(Version comparison data)
◆ ◆ ◆
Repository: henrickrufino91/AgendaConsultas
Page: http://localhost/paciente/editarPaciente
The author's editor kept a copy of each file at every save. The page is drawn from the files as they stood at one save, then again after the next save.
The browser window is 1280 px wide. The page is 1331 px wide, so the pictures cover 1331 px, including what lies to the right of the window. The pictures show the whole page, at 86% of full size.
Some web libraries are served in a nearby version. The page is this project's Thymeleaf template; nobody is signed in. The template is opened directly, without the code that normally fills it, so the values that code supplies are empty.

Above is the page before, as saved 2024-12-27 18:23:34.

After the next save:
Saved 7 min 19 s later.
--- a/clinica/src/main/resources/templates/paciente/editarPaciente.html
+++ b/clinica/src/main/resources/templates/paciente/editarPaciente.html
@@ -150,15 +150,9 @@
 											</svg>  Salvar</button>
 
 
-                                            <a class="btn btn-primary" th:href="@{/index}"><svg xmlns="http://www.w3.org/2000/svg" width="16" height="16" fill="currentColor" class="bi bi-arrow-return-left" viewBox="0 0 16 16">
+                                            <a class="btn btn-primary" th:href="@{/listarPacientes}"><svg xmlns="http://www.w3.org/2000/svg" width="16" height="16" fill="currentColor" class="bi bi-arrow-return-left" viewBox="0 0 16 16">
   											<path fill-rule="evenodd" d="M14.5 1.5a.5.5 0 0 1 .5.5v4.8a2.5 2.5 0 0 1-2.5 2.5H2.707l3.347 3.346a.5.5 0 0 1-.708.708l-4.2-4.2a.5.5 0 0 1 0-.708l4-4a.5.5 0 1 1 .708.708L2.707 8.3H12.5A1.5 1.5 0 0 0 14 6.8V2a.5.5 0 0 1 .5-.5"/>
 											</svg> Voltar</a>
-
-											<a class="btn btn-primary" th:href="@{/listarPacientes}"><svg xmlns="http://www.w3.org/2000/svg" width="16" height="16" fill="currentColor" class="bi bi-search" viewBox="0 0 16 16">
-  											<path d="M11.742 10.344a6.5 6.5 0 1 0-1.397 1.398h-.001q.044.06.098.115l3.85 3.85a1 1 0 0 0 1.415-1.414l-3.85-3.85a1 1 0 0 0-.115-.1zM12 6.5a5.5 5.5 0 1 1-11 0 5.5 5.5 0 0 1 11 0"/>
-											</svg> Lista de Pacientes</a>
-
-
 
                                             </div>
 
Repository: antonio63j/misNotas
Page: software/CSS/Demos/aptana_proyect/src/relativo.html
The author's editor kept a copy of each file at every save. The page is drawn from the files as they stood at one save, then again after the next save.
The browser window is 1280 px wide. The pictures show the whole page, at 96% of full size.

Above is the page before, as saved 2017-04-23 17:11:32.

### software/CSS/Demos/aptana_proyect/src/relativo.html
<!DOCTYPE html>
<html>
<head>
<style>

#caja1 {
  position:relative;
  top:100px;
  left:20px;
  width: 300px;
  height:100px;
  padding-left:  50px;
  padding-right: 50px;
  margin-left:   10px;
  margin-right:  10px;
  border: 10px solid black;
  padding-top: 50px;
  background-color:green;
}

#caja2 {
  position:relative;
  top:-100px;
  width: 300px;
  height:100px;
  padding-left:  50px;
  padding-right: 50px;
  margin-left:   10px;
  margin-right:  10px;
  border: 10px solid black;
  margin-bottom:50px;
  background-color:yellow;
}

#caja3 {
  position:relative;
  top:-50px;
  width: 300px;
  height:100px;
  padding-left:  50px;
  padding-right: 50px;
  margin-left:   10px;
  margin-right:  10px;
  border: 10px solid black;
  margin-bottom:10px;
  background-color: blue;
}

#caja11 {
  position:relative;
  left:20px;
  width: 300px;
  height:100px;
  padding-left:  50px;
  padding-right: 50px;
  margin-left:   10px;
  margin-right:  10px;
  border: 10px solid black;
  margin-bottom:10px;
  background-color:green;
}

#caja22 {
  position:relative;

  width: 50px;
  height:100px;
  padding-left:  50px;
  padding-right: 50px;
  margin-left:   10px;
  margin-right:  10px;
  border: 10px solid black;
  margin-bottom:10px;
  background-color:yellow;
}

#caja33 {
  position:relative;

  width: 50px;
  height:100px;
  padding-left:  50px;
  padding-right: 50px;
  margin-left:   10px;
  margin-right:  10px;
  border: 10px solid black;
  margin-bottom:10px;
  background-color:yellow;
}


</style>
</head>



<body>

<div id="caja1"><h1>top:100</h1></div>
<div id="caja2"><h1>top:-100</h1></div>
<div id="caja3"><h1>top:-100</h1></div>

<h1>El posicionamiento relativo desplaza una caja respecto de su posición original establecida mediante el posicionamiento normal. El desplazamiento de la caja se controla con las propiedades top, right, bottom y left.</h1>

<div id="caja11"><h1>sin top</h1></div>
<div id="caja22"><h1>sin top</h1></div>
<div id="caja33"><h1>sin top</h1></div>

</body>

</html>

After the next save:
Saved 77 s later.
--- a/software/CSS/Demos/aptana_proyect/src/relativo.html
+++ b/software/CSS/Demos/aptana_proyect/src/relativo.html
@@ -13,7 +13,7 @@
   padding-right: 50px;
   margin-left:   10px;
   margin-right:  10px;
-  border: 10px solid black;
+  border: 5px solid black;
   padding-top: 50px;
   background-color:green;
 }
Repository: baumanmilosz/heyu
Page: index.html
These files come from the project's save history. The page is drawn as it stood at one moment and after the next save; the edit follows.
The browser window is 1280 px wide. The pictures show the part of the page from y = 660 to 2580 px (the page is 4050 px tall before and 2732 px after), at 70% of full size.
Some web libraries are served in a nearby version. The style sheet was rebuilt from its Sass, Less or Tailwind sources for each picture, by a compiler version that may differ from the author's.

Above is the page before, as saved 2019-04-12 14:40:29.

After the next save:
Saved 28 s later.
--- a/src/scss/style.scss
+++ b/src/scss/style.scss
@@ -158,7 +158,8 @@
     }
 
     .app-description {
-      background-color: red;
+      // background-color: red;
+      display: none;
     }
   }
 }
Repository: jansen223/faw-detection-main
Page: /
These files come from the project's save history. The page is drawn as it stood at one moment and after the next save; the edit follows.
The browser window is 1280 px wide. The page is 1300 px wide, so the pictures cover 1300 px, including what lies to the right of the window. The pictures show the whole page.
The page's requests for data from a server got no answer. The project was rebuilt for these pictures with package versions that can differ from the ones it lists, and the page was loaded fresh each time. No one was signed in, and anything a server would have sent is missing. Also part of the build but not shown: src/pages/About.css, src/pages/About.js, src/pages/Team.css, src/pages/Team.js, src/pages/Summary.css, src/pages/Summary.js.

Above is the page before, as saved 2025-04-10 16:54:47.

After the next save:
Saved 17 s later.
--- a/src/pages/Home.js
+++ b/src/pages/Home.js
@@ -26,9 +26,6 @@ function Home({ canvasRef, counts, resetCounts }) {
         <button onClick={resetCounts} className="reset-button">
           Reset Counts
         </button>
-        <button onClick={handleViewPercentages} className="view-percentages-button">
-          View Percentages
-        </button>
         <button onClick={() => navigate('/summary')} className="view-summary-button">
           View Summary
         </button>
◆ ◆ ◆
WHAT THE EXERCISE ASKS ->
Go through the entries and report every line with the string "onClick".

ANSWER ->
         <button onClick={resetCounts} className="reset-button">
-        <button onClick={handleViewPercentages} className="view-percentages-button">
         <button onClick={() => navigate('/summary')} className="view-summary-button">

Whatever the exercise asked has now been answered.